**Input for this task**
.....

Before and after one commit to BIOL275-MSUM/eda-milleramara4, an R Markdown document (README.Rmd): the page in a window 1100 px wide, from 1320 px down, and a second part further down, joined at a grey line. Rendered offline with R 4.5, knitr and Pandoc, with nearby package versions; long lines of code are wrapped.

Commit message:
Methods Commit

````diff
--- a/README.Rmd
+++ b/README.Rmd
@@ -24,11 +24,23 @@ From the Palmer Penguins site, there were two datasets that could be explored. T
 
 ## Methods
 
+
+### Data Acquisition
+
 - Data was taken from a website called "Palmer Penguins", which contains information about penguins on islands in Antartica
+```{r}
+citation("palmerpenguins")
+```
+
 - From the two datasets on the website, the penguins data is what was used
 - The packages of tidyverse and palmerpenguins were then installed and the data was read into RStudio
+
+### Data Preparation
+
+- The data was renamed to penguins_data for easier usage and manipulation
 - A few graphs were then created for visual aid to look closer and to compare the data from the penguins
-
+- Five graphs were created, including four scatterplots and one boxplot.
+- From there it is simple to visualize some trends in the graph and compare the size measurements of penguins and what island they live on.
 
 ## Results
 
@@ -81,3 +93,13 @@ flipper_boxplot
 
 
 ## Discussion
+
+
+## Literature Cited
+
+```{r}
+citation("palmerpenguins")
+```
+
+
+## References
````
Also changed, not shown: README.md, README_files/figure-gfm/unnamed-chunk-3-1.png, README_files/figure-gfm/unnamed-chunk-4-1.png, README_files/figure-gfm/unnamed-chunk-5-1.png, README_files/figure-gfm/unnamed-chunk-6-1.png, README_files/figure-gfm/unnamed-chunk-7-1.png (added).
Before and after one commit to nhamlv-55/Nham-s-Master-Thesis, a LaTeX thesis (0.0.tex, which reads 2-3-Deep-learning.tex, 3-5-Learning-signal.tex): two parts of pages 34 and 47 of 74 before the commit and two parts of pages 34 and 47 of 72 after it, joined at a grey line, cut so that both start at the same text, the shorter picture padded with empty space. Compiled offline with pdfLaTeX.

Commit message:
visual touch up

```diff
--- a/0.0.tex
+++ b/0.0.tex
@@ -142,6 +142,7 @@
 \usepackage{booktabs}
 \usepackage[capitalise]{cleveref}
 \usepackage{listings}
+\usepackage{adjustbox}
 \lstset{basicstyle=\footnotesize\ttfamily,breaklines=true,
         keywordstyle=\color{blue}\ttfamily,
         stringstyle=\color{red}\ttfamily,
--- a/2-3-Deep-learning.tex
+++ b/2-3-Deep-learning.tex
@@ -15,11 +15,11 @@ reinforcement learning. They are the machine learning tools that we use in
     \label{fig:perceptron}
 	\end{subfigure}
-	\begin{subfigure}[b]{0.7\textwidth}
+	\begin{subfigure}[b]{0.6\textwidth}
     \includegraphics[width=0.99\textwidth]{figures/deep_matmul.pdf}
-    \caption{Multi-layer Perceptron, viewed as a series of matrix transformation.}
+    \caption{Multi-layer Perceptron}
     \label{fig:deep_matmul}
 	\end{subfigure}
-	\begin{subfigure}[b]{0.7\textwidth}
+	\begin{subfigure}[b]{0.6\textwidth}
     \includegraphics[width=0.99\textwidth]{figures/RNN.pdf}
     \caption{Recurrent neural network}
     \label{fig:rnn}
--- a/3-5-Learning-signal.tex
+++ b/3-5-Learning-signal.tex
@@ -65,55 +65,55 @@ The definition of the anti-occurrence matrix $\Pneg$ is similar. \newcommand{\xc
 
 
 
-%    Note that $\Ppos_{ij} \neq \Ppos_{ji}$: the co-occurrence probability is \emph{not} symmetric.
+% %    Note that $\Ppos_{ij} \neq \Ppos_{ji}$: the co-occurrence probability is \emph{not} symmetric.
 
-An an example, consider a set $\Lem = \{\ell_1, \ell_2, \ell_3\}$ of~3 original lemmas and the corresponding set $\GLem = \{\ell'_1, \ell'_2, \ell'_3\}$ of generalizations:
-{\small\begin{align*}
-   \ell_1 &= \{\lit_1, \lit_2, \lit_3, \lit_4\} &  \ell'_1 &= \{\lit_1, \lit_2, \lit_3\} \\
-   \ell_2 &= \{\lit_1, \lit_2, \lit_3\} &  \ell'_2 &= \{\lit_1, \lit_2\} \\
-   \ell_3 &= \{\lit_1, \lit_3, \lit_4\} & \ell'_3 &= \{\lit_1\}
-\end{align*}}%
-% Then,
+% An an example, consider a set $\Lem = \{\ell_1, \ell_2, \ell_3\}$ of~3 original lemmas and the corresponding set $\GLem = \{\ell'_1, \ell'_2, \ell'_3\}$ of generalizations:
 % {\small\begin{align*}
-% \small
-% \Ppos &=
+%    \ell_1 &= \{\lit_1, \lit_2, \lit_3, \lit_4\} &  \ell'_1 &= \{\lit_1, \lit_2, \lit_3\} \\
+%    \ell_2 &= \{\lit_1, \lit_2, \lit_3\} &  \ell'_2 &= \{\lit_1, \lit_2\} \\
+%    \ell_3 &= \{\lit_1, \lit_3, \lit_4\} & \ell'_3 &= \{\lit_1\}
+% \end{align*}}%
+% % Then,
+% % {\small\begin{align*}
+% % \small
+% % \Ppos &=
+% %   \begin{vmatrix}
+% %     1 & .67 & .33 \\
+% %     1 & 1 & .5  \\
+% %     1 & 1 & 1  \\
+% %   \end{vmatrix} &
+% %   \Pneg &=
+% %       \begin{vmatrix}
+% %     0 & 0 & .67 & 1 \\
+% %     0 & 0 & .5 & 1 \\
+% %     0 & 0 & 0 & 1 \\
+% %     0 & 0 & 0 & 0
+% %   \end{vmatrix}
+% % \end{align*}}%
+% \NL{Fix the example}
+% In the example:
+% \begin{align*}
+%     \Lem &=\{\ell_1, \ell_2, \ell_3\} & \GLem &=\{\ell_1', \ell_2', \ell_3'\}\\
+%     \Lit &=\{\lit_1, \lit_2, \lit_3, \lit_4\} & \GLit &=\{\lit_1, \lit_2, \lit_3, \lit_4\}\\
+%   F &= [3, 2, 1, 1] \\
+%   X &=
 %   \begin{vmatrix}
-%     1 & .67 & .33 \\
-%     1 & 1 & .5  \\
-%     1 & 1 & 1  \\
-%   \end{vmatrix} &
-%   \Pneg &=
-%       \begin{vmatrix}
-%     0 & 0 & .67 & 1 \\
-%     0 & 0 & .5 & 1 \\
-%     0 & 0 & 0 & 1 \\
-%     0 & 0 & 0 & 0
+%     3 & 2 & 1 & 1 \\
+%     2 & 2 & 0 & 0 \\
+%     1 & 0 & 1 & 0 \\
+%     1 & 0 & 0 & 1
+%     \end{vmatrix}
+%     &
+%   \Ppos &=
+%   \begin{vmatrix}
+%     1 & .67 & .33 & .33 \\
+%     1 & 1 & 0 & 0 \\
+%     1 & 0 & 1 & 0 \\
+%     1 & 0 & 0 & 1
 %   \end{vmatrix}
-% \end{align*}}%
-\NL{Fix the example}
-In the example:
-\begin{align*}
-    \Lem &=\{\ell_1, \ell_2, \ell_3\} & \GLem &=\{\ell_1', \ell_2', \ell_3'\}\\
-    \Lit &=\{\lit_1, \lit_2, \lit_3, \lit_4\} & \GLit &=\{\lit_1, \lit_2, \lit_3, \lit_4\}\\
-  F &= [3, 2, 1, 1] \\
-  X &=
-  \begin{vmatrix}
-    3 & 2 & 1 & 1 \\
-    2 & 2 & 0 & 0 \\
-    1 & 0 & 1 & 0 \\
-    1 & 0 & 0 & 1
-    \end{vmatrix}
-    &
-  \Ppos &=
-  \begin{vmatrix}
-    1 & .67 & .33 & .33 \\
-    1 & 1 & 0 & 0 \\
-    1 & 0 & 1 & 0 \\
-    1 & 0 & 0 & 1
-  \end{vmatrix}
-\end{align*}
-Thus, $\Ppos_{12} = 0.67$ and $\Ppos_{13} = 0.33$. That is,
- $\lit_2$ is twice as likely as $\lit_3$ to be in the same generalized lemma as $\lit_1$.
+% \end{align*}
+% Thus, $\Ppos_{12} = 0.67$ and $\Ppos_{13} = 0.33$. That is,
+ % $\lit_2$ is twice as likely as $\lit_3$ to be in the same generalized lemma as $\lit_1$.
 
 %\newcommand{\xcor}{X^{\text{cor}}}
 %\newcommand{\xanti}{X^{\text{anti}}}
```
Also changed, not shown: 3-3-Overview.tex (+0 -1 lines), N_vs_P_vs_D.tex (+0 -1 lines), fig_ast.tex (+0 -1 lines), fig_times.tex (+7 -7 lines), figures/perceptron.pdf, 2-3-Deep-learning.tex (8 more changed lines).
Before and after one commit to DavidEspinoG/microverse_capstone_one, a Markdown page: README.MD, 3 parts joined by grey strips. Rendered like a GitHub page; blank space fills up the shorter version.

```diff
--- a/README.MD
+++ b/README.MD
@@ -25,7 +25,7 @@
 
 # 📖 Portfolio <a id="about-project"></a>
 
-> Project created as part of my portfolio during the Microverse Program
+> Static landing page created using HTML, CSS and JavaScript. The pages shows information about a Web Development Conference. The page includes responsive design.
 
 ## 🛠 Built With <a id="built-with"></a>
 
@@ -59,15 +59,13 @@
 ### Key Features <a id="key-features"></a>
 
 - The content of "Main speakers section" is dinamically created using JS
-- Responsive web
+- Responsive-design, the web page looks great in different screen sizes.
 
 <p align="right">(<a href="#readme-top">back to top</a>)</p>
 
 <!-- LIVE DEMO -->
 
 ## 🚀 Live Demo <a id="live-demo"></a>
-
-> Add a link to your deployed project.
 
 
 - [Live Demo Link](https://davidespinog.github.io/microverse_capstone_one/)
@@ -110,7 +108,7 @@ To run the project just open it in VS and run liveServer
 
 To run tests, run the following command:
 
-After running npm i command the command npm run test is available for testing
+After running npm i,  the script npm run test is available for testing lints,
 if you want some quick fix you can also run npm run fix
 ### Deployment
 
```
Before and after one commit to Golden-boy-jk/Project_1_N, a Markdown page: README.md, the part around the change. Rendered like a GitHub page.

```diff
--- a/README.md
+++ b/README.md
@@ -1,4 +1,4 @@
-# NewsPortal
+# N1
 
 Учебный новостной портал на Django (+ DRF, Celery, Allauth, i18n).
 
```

.....

Your answer should reproduce each line of the listing that holds the word "Pneg".

@@ -65,55 +65,55 @@ The definition of the anti-occurrence matrix $\Pneg$ is similar. \newcommand{\xc
+% %   \Pneg &=
-%   \Pneg &=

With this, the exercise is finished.